### Source data:
□ □ □ □ □ □ □

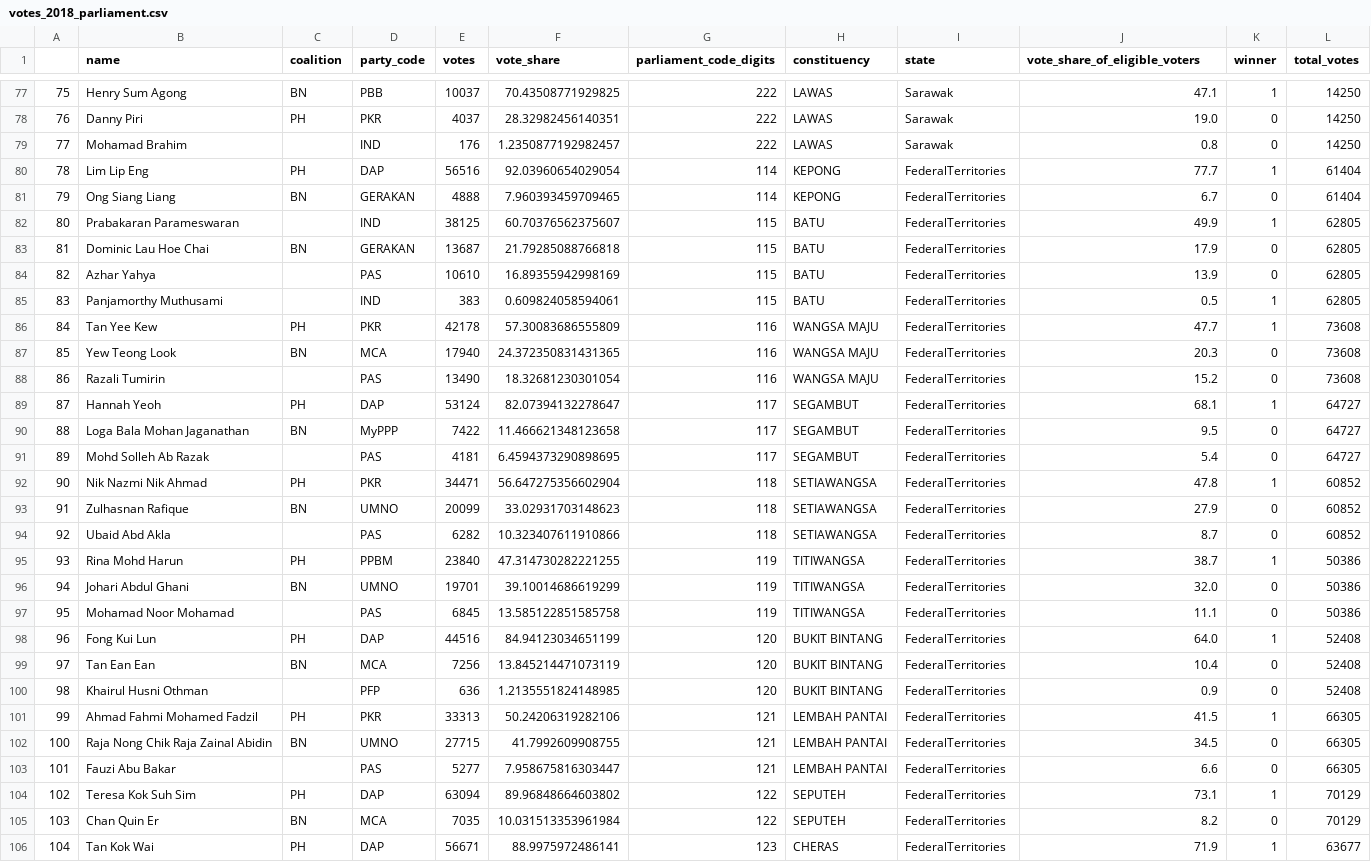
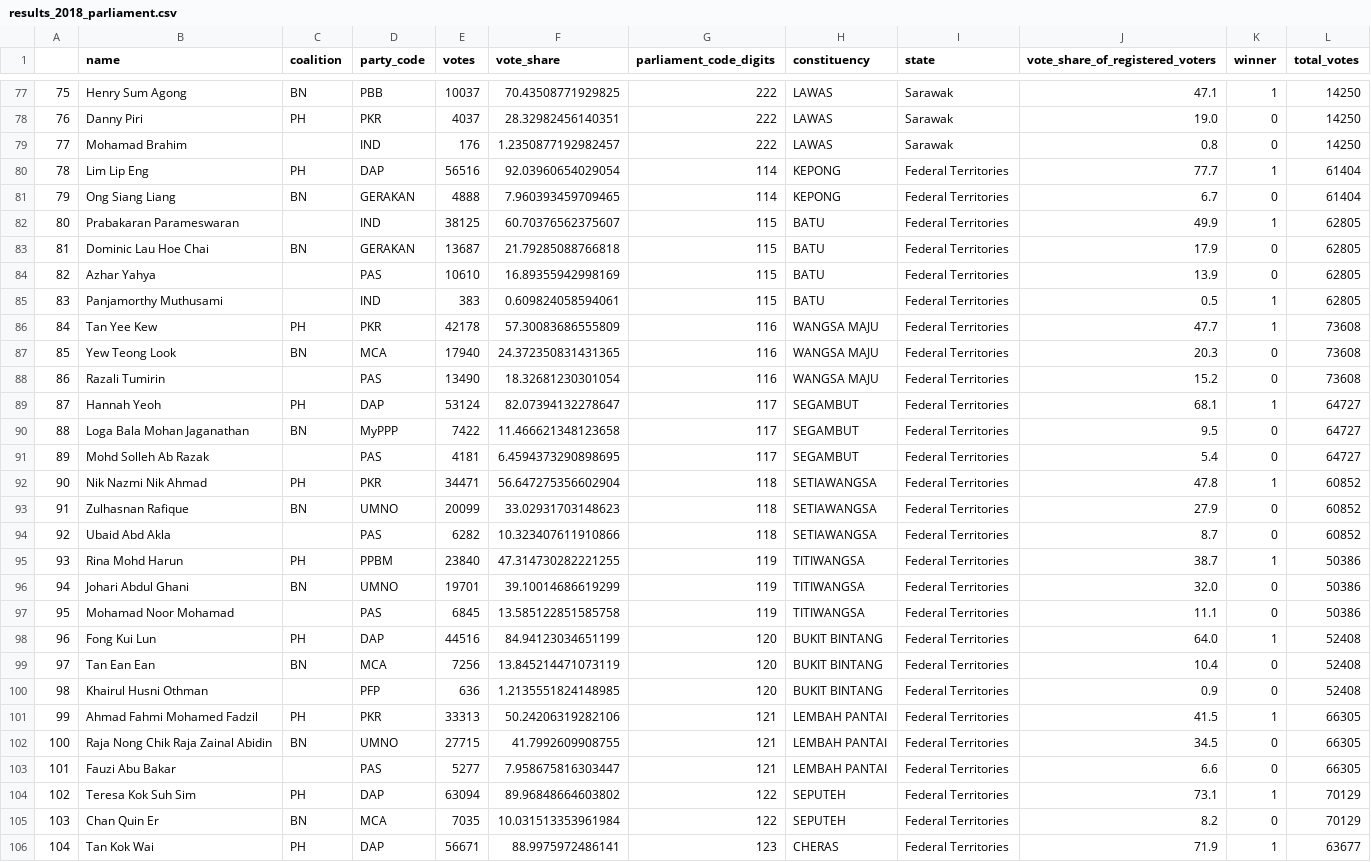
Before and after one commit to Thibico/malaysia-election-data-scraping, a CSV file: data/cleaned/the_star/results_2018_parliament.csv (was data/cleaned/the_star/votes_2018_parliament.csv), drawn as a sheet; only a part is shown, gaps mark what is left out; the diff covers the shown part only.

```diff
--- a/data/cleaned/the_star/votes_2018_parliament.csv
+++ b/data/cleaned/the_star/results_2018_parliament.csv
@@ -1 +1 @@
-,name,coalition,party_code,votes,vote_share,parliament_code_digits,constituency,state,vote_share_of_eligible_voters,winner,total_votes
+,name,coalition,party_code,votes,vote_share,parliament_code_digits,constituency,state,vote_share_of_registered_voters,winner,total_votes
@@ -79,28 +79,28 @@
 77,Mohamad Brahim,,IND,176,1.2350877192982457,222,LAWAS,Sarawak,0.8,0,14250
-78,Lim Lip Eng,PH,DAP,56516,92.03960654029054,114,KEPONG,FederalTerritories,77.7,1,61404
-79,Ong Siang Liang,BN,GERAKAN,4888,7.960393459709465,114,KEPONG,FederalTerritories,6.7,0,61404
-80,Prabakaran Parameswaran,,IND,38125,60.70376562375607,115,BATU,FederalTerritories,49.9,1,62805
-81,Dominic Lau Hoe Chai,BN,GERAKAN,13687,21.79285088766818,115,BATU,FederalTerritories,17.9,0,62805
-82,Azhar Yahya,,PAS,10610,16.89355942998169,115,BATU,FederalTerritories,13.9,0,62805
-83,Panjamorthy Muthusami,,IND,383,0.609824058594061,115,BATU,FederalTerritories,0.5,1,62805
-84,Tan Yee Kew,PH,PKR,42178,57.30083686555809,116,WANGSA MAJU,FederalTerritories,47.7,1,73608
-85,Yew Teong Look,BN,MCA,17940,24.372350831431365,116,WANGSA MAJU,FederalTerritories,20.3,0,73608
-86,Razali Tumirin,,PAS,13490,18.32681230301054,116,WANGSA MAJU,FederalTerritories,15.2,0,73608
-87,Hannah Yeoh,PH,DAP,53124,82.07394132278647,117,SEGAMBUT,FederalTerritories,68.1,1,64727
-88,Loga Bala Mohan Jaganathan,BN,MyPPP,7422,11.466621348123658,117,SEGAMBUT,FederalTerritories,9.5,0,64727
-89,Mohd Solleh Ab Razak,,PAS,4181,6.4594373290898695,117,SEGAMBUT,FederalTerritories,5.4,0,64727
-90,Nik Nazmi Nik Ahmad,PH,PKR,34471,56.647275356602904,118,SETIAWANGSA,FederalTerritories,47.8,1,60852
-91,Zulhasnan Rafique,BN,UMNO,20099,33.02931703148623,118,SETIAWANGSA,FederalTerritories,27.9,0,60852
-92,Ubaid Abd Akla,,PAS,6282,10.323407611910866,118,SETIAWANGSA,FederalTerritories,8.7,0,60852
-93,Rina Mohd Harun,PH,PPBM,23840,47.314730282221255,119,TITIWANGSA,FederalTerritories,38.7,1,50386
-94,Johari Abdul Ghani,BN,UMNO,19701,39.10014686619299,119,TITIWANGSA,FederalTerritories,32.0,0,50386
-95,Mohamad Noor Mohamad,,PAS,6845,13.585122851585758,119,TITIWANGSA,FederalTerritories,11.1,0,50386
-96,Fong Kui Lun,PH,DAP,44516,84.94123034651199,120,BUKIT BINTANG,FederalTerritories,64.0,1,52408
-97,Tan Ean Ean,BN,MCA,7256,13.845214471073119,120,BUKIT BINTANG,FederalTerritories,10.4,0,52408
-98,Khairul Husni Othman,,PFP,636,1.2135551824148985,120,BUKIT BINTANG,FederalTerritories,0.9,0,52408
-99,Ahmad Fahmi Mohamed Fadzil,PH,PKR,33313,50.24206319282106,121,LEMBAH PANTAI,FederalTerritories,41.5,1,66305
-100,Raja Nong Chik Raja Zainal Abidin,BN,UMNO,27715,41.7992609908755,121,LEMBAH PANTAI,FederalTerritories,34.5,0,66305
-101,Fauzi Abu Bakar,,PAS,5277,7.958675816303447,121,LEMBAH PANTAI,FederalTerritories,6.6,0,66305
-102,Teresa Kok Suh Sim,PH,DAP,63094,89.96848664603802,122,SEPUTEH,FederalTerritories,73.1,1,70129
-103,Chan Quin Er,BN,MCA,7035,10.031513353961984,122,SEPUTEH,FederalTerritories,8.2,0,70129
-104,Tan Kok Wai,PH,DAP,56671,88.9975972486141,123,CHERAS,FederalTerritories,71.9,1,63677
+78,Lim Lip Eng,PH,DAP,56516,92.03960654029054,114,KEPONG,Federal Territories,77.7,1,61404
+79,Ong Siang Liang,BN,GERAKAN,4888,7.960393459709465,114,KEPONG,Federal Territories,6.7,0,61404
+80,Prabakaran Parameswaran,,IND,38125,60.70376562375607,115,BATU,Federal Territories,49.9,1,62805
+81,Dominic Lau Hoe Chai,BN,GERAKAN,13687,21.79285088766818,115,BATU,Federal Territories,17.9,0,62805
+82,Azhar Yahya,,PAS,10610,16.89355942998169,115,BATU,Federal Territories,13.9,0,62805
+83,Panjamorthy Muthusami,,IND,383,0.609824058594061,115,BATU,Federal Territories,0.5,1,62805
+84,Tan Yee Kew,PH,PKR,42178,57.30083686555809,116,WANGSA MAJU,Federal Territories,47.7,1,73608
+85,Yew Teong Look,BN,MCA,17940,24.372350831431365,116,WANGSA MAJU,Federal Territories,20.3,0,73608
+86,Razali Tumirin,,PAS,13490,18.32681230301054,116,WANGSA MAJU,Federal Territories,15.2,0,73608
+87,Hannah Yeoh,PH,DAP,53124,82.07394132278647,117,SEGAMBUT,Federal Territories,68.1,1,64727
+88,Loga Bala Mohan Jaganathan,BN,MyPPP,7422,11.466621348123658,117,SEGAMBUT,Federal Territories,9.5,0,64727
+89,Mohd Solleh Ab Razak,,PAS,4181,6.4594373290898695,117,SEGAMBUT,Federal Territories,5.4,0,64727
+90,Nik Nazmi Nik Ahmad,PH,PKR,34471,56.647275356602904,118,SETIAWANGSA,Federal Territories,47.8,1,60852
+91,Zulhasnan Rafique,BN,UMNO,20099,33.02931703148623,118,SETIAWANGSA,Federal Territories,27.9,0,60852
+92,Ubaid Abd Akla,,PAS,6282,10.323407611910866,118,SETIAWANGSA,Federal Territories,8.7,0,60852
+93,Rina Mohd Harun,PH,PPBM,23840,47.314730282221255,119,TITIWANGSA,Federal Territories,38.7,1,50386
+94,Johari Abdul Ghani,BN,UMNO,19701,39.10014686619299,119,TITIWANGSA,Federal Territories,32.0,0,50386
+95,Mohamad Noor Mohamad,,PAS,6845,13.585122851585758,119,TITIWANGSA,Federal Territories,11.1,0,50386
+96,Fong Kui Lun,PH,DAP,44516,84.94123034651199,120,BUKIT BINTANG,Federal Territories,64.0,1,52408
+97,Tan Ean Ean,BN,MCA,7256,13.845214471073119,120,BUKIT BINTANG,Federal Territories,10.4,0,52408
+98,Khairul Husni Othman,,PFP,636,1.2135551824148985,120,BUKIT BINTANG,Federal Territories,0.9,0,52408
+99,Ahmad Fahmi Mohamed Fadzil,PH,PKR,33313,50.24206319282106,121,LEMBAH PANTAI,Federal Territories,41.5,1,66305
+100,Raja Nong Chik Raja Zainal Abidin,BN,UMNO,27715,41.7992609908755,121,LEMBAH PANTAI,Federal Territories,34.5,0,66305
+101,Fauzi Abu Bakar,,PAS,5277,7.958675816303447,121,LEMBAH PANTAI,Federal Territories,6.6,0,66305
+102,Teresa Kok Suh Sim,PH,DAP,63094,89.96848664603802,122,SEPUTEH,Federal Territories,73.1,1,70129
+103,Chan Quin Er,BN,MCA,7035,10.031513353961984,122,SEPUTEH,Federal Territories,8.2,0,70129
+104,Tan Kok Wai,PH,DAP,56671,88.9975972486141,123,CHERAS,Federal Territories,71.9,1,63677
```
Also changed, not shown: 36 edited cells elsewhere in this file, data/cleaned/the_star/results_2018_states.csv, data/cleaned/undi_dot_info/constituency_info_parliament.csv, 11 other files.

□ □ □ □ □ □ □

### Exercise objective:
Could you copy out every line in the listing where the word "Othman" appears?

### Output for this task:
-98,Khairul Husni Othman,,PFP,636,1.2135551824148985,120,BUKIT BINTANG,FederalTerritories,0.9,0,52408
+98,Khairul Husni Othman,,PFP,636,1.2135551824148985,120,BUKIT BINTANG,Federal Territories,0.9,0,52408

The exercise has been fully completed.